After her appearance, Ms. Merkel met with Vice President Joseph R. Biden Jr.
and President Petro O. Poroshenko of Ukraine. Mr. McCain, after meeting
Mr. Poroshenko, said, “It’s safe to say that he’s not overly optimistic
about this negotiation.”
But US Secretary of State John Kerry said there was “no split” between Europe and the US on the issue:
“We are united, we are working closely together,” he told the conference
following meetings with his French and German counterparts. “We all
agree that this challenge will not end through military force. We are
united in our diplomacy.”
What remained unclear is how the West would address Russia’s
ongoing use of force in backing militants in Ukraine with trainers, troops,
tanks and other armor.
The New York Times said that Obama was waiting for talks with Merkel:
incoming defense secretary, Ashton B. Carter, has said he is inclined
to provide arms to the Ukrainians. And Gen. Philip M. Breedlove, the
NATO commander, told the conference on Friday that the delivery of
defensive weapons to Ukraine should not be ruled out if economic
sanctions and diplomatic efforts failed to persuade the Russians to
honor the Minsk agreement.
White House has been much more cautious, and President Obama is waiting
until Ms. Merkel visits Washington on Monday before deciding.
Euronews correspondent James Franey asked Wolfgang Ischinger, the Chairman of the Munich Security Conference, whether Putin was merely succeeding in splitting the West:
“Of course.,” he replied and continued: “We have imposed sanctions,
from a Russian point of view this is not only an unfriendly act, this is
a terribly unfriendly act and if I were a Russian adviser I would say
let’s do our best to divide these people so that they can not extend the
sanctions regime into yet another period that is obviously the Russian
interest, it has to be.”
But more sanctions are set to be applied. It’s believed the Russian

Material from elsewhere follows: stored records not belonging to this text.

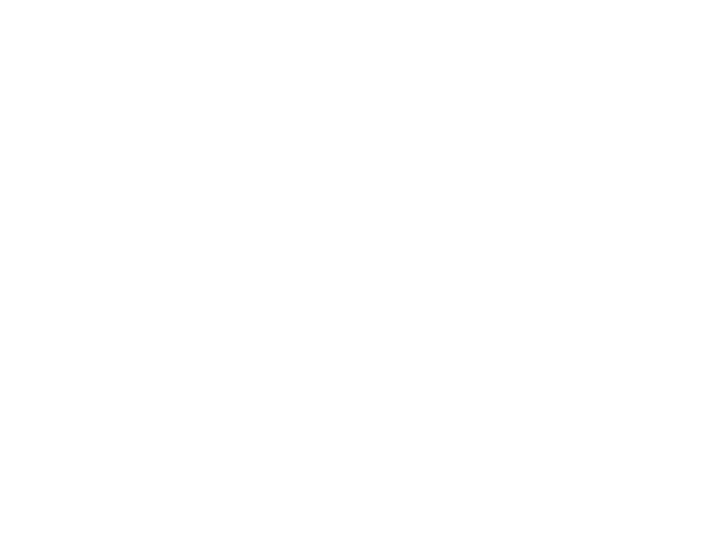
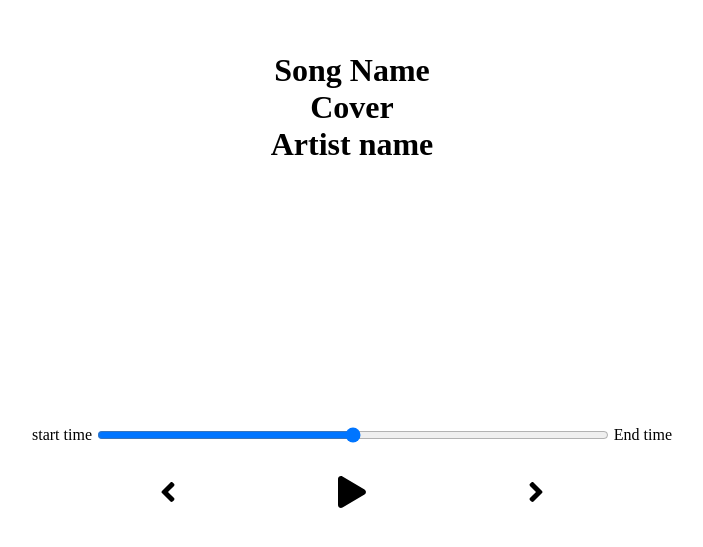
Before and after one commit to saalikmubeen/Musically---React-Music-Player, a React (Create React App) app: page / in a window 1280 px wide. Shown: the part 133-680 px from the top of the page, without its empty margins (288-991 px from the left). Built offline with nearby package versions, Linux system fonts and the light colour scheme.

Commit message:
added components with basic styling

```diff
--- a/package.json
+++ b/package.json
@@ -9,7 +9,7 @@
         "@testing-library/jest-dom": "^4.2.4",
         "@testing-library/react": "^9.5.0",
         "@testing-library/user-event": "^7.2.1",
-        "node-sass": "^5.0.0",
+        "node-sass": "^4.14.1",
         "react": "^16.13.1",
         "react-dom": "^16.13.1",
         "react-scripts": "3.4.3",
--- a/src/App.js
+++ b/src/App.js
@@ -1,8 +1,15 @@
 import React from "react";
+import './styles/app.scss';
+import Song from './components/Song';
+import Player from './components/Player';
 
 function App() {
   return (
-      <audio src="" autoPlay></audio>
+        <>
+        <Song />
+        <Player/>
+        </>
+
     )
 }
 
--- /dev/null
+++ b/src/components/Player.js
@@ -0,0 +1,26 @@
+import React from 'react';
+import { FontAwesomeIcon } from '@fortawesome/react-fontawesome';
+import { faPlay, faAngleLeft, faAngleRight } from '@fortawesome/free-solid-svg-icons';
+
+
+function Player() {
+    return (
+        <div className="player-container">
+
+            <div className="song-control">
+                <p>start time</p>
+                <input type="range" />
+                <p>End time</p>
+            </div>
+
+            <div className="player-control">
+                <FontAwesomeIcon icon={faAngleLeft} size="2x" />
+                <FontAwesomeIcon icon={faPlay} size="2x" />
+                <FontAwesomeIcon icon={ faAngleRight } size="2x"/>
+            </div>
+         </div>
+    )
+}
+
+
+export default Player;
--- /dev/null
+++ b/src/components/Song.js
@@ -0,0 +1,14 @@
+import React from 'react';
+
+
+function Song() {
+    return (
+        <div className="song-container">
+            <h1>Song Name</h1>
+            <h1>Cover</h1>
+            <h1>Artist name</h1>
+        </div>
+    )
+}
+
+export default Song;
--- /dev/null
+++ b/src/styles/_Player.scss
@@ -0,0 +1,26 @@
+.player-container {
+    min-height: 30vh;
+    display: flex;
+    flex-direction: column;
+    align-items: center;
+    justify-content: center;
+}
+
+.song-control {
+    width: 50%;
+    display: flex;
+    justify-content: space-between;
+    margin-bottom: 2rem;
+    input {
+        width: 80%;
+    }
+}
+
+.player-control {
+    width: 30%;
+    display: flex;
+    justify-content: space-between;
+    svg {
+        cursor: pointer;
+    }
+}
--- /dev/null
+++ b/src/styles/_Song.scss
@@ -0,0 +1,7 @@
+.song-container {
+    min-height: 60vh;
+    display: flex;
+    flex-direction: column;
+    align-items: center;
+    justify-content: center;
+}
--- /dev/null
+++ b/src/styles/app.scss
@@ -0,0 +1,8 @@
+* {
+    margin: 0;
+    padding: 0;
+    box-sizing: border-box;
+}
+
+@import "./Song";
+@import "./Player";
```
Also changed, not shown: 1 other file (tests, documents, lock files or other folders).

Deputy Defence Minister Anatoly Antonov will be the latest high profile
target of a new set of sanctions to be endorsed by EU foreign ministers
Jonathan Marcus, BBC diplomatic correspondent in Munich had this analysis:
The pace of diplomatic activity to reach a deal to resolve
the Ukraine crisis has been dramatically accelerating. With German
Chancellor Angela Merkel in the driving seat and French President
Francois Holland as her co-pilot, the push is on for a deal.
However, while few details have been provided, this is not a substantially new peace plan.
When I spoke to UK Foreign Secretary Philip Hammond on
Saturday, he was reluctant to even go so far as labelling it as “Minsk
Plus”. A deal is still an aspiration rather than an approaching reality.
The level of frustration many Western countries feel against
Russia’s policies has been palpable – Mr Hammond for example branded
President Vladimir Putin as “some kind of 20th-Century tyrant”.
— Catherine A. Fitzpatrick